Wednesday, 7 February 2007

How do you define 'game'?

How do you define ‘game’? Ludwig Wittgenstein tries to answer this in his book of Philosophical Investigations. Salen and Zimmerman (2004) discuss the fact that Wittgenstein uses games to show that it is impossible to give a definite and clear cut definition of any real – world phenomenon. Wittgenstein asks that we “don’t think, but look”, he discusses the fact that if you look between games there is nothing common but there are similarities and relationships much like the similarities between those in a family “much that is common is retained, but much is lost” (Wittgenstein 1968, p.31). In a family there are similarities such as hair and eye colour, facial features and build. Wittgenstein says that these similarities overlap and criss-cross all over the place between all sorts of game whether played digitally online, outside (Olympics), card games, board games, etc. The word game is unregulated as it has no boundaries which is probably why games are such fun and entertaining (or most of them anyway!) as anything can become a game.

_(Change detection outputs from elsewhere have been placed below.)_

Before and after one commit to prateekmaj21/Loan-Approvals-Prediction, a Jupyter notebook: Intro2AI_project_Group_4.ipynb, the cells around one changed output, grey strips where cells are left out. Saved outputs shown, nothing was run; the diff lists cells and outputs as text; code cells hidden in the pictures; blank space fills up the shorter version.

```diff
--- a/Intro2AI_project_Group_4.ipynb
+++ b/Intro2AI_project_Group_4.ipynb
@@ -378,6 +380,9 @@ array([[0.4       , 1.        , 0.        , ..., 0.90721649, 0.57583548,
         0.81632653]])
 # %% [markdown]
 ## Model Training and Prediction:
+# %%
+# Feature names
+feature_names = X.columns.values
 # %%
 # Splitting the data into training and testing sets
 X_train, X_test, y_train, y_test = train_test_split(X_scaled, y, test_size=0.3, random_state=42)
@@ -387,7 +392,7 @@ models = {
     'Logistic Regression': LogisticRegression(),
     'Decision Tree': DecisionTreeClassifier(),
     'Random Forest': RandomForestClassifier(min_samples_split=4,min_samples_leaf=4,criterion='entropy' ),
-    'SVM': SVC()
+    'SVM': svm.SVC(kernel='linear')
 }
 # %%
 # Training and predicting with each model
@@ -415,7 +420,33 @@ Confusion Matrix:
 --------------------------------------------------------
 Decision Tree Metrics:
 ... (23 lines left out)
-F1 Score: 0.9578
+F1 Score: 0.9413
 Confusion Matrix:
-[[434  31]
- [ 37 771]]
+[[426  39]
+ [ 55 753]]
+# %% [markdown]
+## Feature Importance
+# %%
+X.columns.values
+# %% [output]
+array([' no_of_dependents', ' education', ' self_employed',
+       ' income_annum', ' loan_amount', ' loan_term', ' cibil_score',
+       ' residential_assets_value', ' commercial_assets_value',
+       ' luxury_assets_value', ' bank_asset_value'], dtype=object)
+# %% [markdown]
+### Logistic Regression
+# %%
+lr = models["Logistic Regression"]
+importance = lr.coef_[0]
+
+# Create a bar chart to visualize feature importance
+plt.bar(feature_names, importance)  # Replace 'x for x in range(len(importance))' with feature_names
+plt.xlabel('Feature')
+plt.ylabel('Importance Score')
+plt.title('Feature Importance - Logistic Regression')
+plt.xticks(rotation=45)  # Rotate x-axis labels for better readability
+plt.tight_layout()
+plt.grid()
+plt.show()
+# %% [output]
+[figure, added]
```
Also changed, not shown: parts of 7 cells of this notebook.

What Wittgenstein is saying has much truth behind it. When trying to define the concept of ‘game’ myself I tried to look at all the similarities between them and the usual concepts such as competitive, entertaining, there’s always a winner and a loser, there’s always an aim, they’re challenging, etc. However, after playing Samorost 2 a game where the aim is to solve puzzles and rescue your dog and Fishy a game where the aim is to eat fishes smaller than you and avoid the ones that are bigger than you online I found that it is very true that some characteristics stick with both games and others drop. Samorost 2 is a puzzle game it is entertaining, challenging and there is an aim to it. However, in comparison to other games such as Fishy the entertainment and addictive value is not as high as Samorost 2. Although what the relationship between both games is, is that neither have a winner or loser, both games have an aim/goal and both are interactive. Saunders (2000) describes these sought of games as hybrids as they could be described as both games and puzzles although, one may feel more like one thing than another. Saunders states that the hybrids help to signify what characteristics belong together within games.